PROBLEM ->
Where the lines below hold images, skip those and copy every word exactly.

DATA FOR THE TASK ->
***

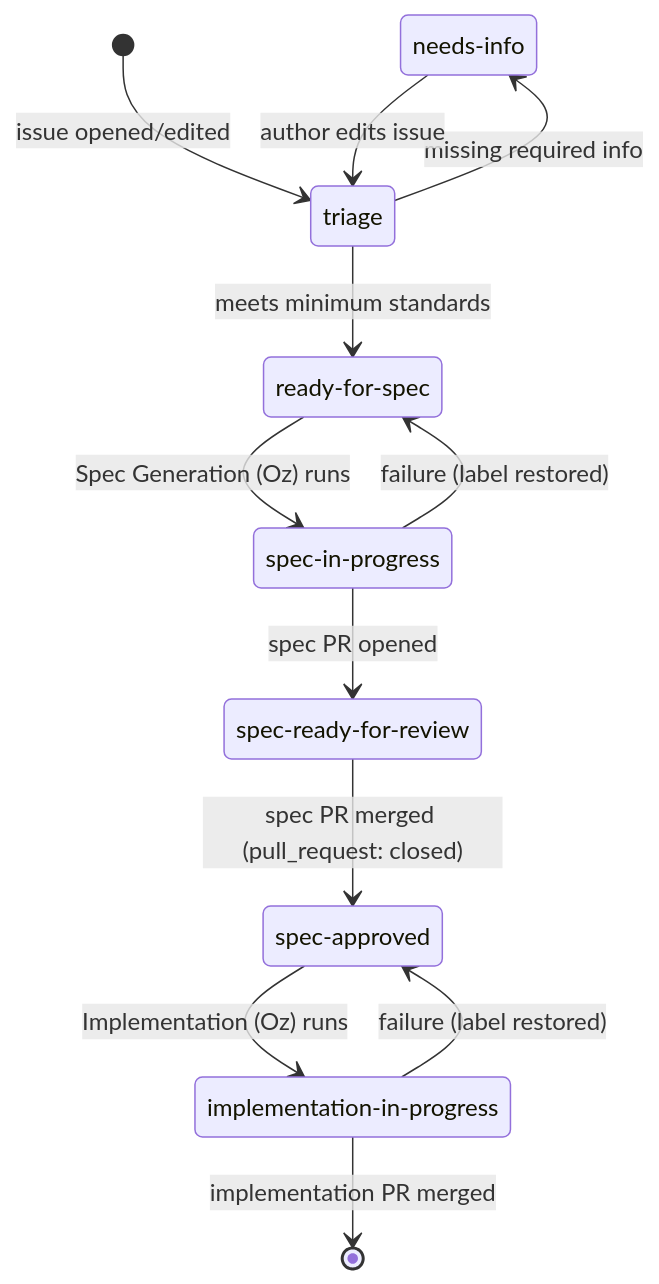
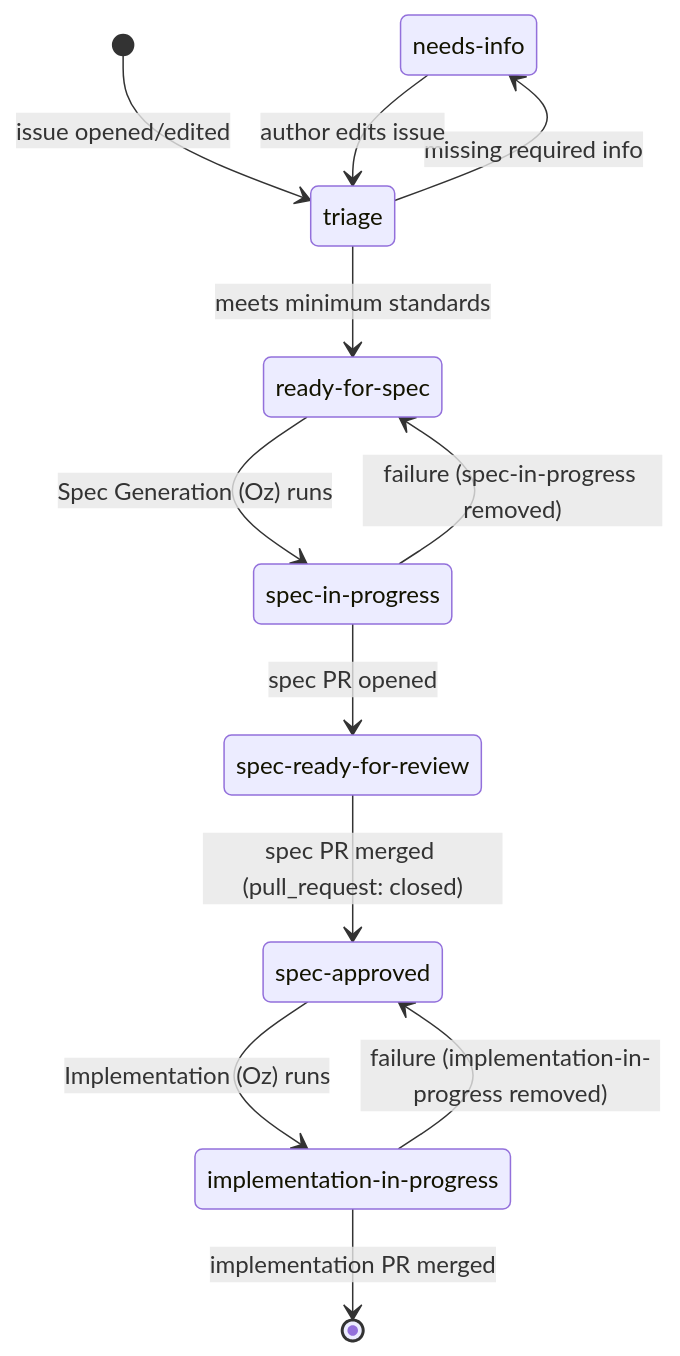
Before and after one commit to zachreborn/terraform-modules: the diagram in README.md, drawn with Mermaid. The commit also changed other lines of this file, not shown here.

````diff
--- a/README.md
+++ b/README.md
@@ -163,21 +163,21 @@
 ```mermaid
 stateDiagram-v2
     state "needs-info" as needs_info
     state "ready-for-spec" as ready_for_spec
     state "spec-in-progress" as spec_in_progress
     state "spec-ready-for-review" as spec_ready_for_review
     state "spec-approved" as spec_approved
     state "implementation-in-progress" as implementation_in_progress
 
     [*] --> triage: issue opened/edited
     triage --> needs_info: missing required info
     triage --> ready_for_spec: meets minimum standards
     needs_info --> triage: author edits issue
     ready_for_spec --> spec_in_progress: Spec Generation (Oz) runs
     spec_in_progress --> spec_ready_for_review: spec PR opened
-    spec_in_progress --> ready_for_spec: failure (label restored)
+    spec_in_progress --> ready_for_spec: failure (spec-in-progress removed)
     spec_ready_for_review --> spec_approved: spec PR merged (pull_request: closed)
     spec_approved --> implementation_in_progress: Implementation (Oz) runs
     implementation_in_progress --> [*]: implementation PR merged
-    implementation_in_progress --> spec_approved: failure (label restored)
+    implementation_in_progress --> spec_approved: failure (implementation-in-progress removed)
 ```
````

***

THE ANSWER ->
Before and after one commit to zachreborn/terraform-modules: the diagram in README.md, drawn with Mermaid. The commit also changed other lines of this file, not shown here.

````diff
--- a/README.md
+++ b/README.md
@@ -163,21 +163,21 @@
 ```mermaid
 stateDiagram-v2
     state "needs-info" as needs_info
     state "ready-for-spec" as ready_for_spec
     state "spec-in-progress" as spec_in_progress
     state "spec-ready-for-review" as spec_ready_for_review
     state "spec-approved" as spec_approved
     state "implementation-in-progress" as implementation_in_progress
 
     [*] --> triage: issue opened/edited
     triage --> needs_info: missing required info
     triage --> ready_for_spec: meets minimum standards
     needs_info --> triage: author edits issue
     ready_for_spec --> spec_in_progress: Spec Generation (Oz) runs
     spec_in_progress --> spec_ready_for_review: spec PR opened
-    spec_in_progress --> ready_for_spec: failure (label restored)
+    spec_in_progress --> ready_for_spec: failure (spec-in-progress removed)
     spec_ready_for_review --> spec_approved: spec PR merged (pull_request: closed)
     spec_approved --> implementation_in_progress: Implementation (Oz) runs
     implementation_in_progress --> [*]: implementation PR merged
-    implementation_in_progress --> spec_approved: failure (label restored)
+    implementation_in_progress --> spec_approved: failure (implementation-in-progress removed)
 ```
````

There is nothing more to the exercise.